  12. Round 1 Once you have the ring, Chain 5 (=the chain 5 is equivalent to 1 treble crochet and 2 chains -- this is informational, not a stitch) The * starts a repeat instruction that you will do 9 more times after the first time you do it, so you will repeat the instruction 10 times in total. Make 1 treble, then 2 chains Make 1 treble, then 2 chains Make 1 treble, then 2 chains Make 1 treble, then 2 chains Make 1 treble, then 2 chains Make 1 treble, then 2 chains Make 1 treble, then 2 chains Make 1 treble, then 2 chains Make 1 treble, then 2 chains Make 1 treble, then 2 chains You will then close this wagon wheel looking thing into a circle by slip stitching into the third chain chain of the chain 6 you did at the beginning of the round.

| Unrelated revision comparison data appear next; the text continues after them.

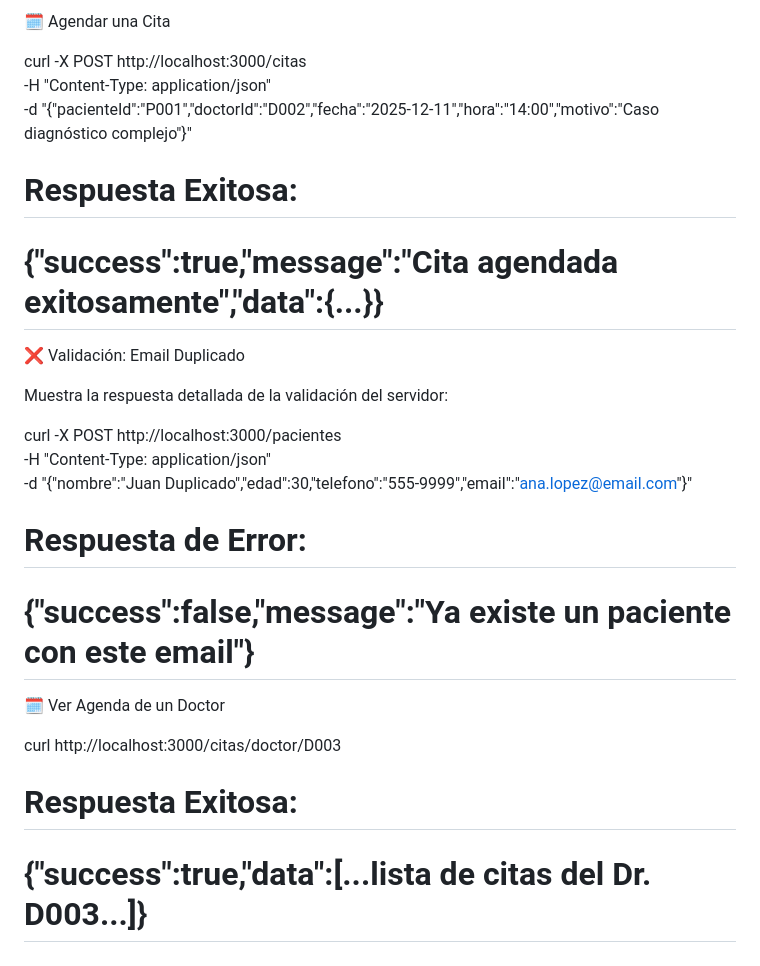
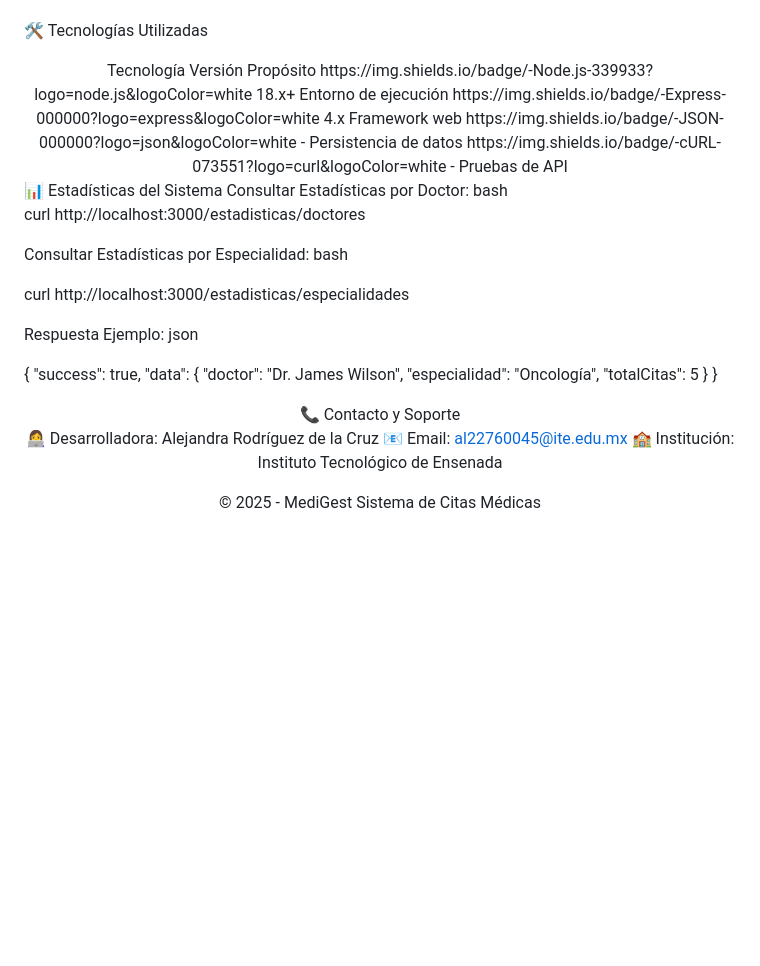
Before and after one commit to AleRodriguezCruz/sistema-medico, a Markdown page: README.md, the part around one of its changes. Rendered like a GitHub page; blank space fills up the shorter version.

Commit message:
se agrego diseño al readme
se agrego diseño para hacerlo mas bonito

```diff
--- a/README.md
+++ b/README.md
@@ -244,30 +159,48 @@ curl -X POST http://localhost:3000/pacientes \
 
 
-🗓️ Agendar una Cita
-
-curl -X POST http://localhost:3000/citas \
--H "Content-Type: application/json" \
--d "{\"pacienteId\":\"P001\",\"doctorId\":\"D002\",\"fecha\":\"2025-12-11\",\"hora\":\"14:00\",\"motivo\":\"Caso diagnóstico complejo\"}"
-
-# Respuesta Exitosa:
-# {"success":true,"message":"Cita agendada exitosamente","data":{...}}
 
 
-❌ Validación: Email Duplicado
+🛠️ Tecnologías Utilizadas
+<div align="center">
+Tecnología	Versión	Propósito
+https://img.shields.io/badge/-Node.js-339933?logo=node.js&logoColor=white	18.x+	Entorno de ejecución
+https://img.shields.io/badge/-Express-000000?logo=express&logoColor=white	4.x	Framework web
+https://img.shields.io/badge/-JSON-000000?logo=json&logoColor=white	-	Persistencia de datos
+https://img.shields.io/badge/-cURL-073551?logo=curl&logoColor=white	-	Pruebas de API
+</div>
+📊 Estadísticas del Sistema
+Consultar Estadísticas por Doctor:
+bash
 
-Muestra la respuesta detallada de la validación del servidor:
+curl http://localhost:3000/estadisticas/doctores
 
-curl -X POST http://localhost:3000/pacientes \
--H "Content-Type: application/json" \
--d "{\"nombre\":\"Juan Duplicado\",\"edad\":30,\"telefono\":\"555-9999\",\"email\":\"ana.lopez@email.com\"}"
+Consultar Estadísticas por Especialidad:
+bash
 
-# Respuesta de Error:
-# {"success":false,"message":"Ya existe un paciente con este email"}
+curl http://localhost:3000/estadisticas/especialidades
+
+Respuesta Ejemplo:
+json
+
+{
+  "success": true,
+  "data": {
+    "doctor": "Dr. James Wilson",
+    "especialidad": "Oncología",
+    "totalCitas": 5
+  }
+}
 
 
-🗓️ Ver Agenda de un Doctor
 
-curl http://localhost:3000/citas/doctor/D003
+<div align="center">
+📞 Contacto y Soporte
 
-# Respuesta Exitosa:
-# {"success":true,"data":[...lista de citas del Dr. D003...]}
+👩‍💻 Desarrolladora: Alejandra Rodríguez de la Cruz
+📧 Email: al22760045@ite.edu.mx
+🏫 Institución: Instituto Tecnológico de Ensenada
+</div><div align="center">
+
+
+© 2025 - MediGest Sistema de Citas Médicas
+</div>
```
Also changed, not shown: other parts of README.md (+141 -226 lines).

  13. That crochet tutorial was very nice. Thanks for posting the link. I'm old enough to remember when that stitch was called the camel stitch. I own a couple of rather old pattern books using the stitch. Recently just saw it abbreviated as tlo for 'third loop only'.
  14. MaryPat

    Charted Patterns

    I have experience with picture afghans done in all SCs. Yes, you can use cross-stitch patterns as long as the stitch you use is square. My SC is not square -- it's about 20% shorter than it is wide. If I'm using an acrylic such as Red Heart supersaver, I can make up for the shortness by steam blocking with a cloth. It kills the ability of the acrylic to go back to its original shape. I have made wall hangings where I've stretched the height another 12 inches. The SC can be made taller by using an extended single crochet stitch (sometimes abbreviated ESC). Helpful if you're not using something with stretch such as crochet cotton.
×
×
  • Create New...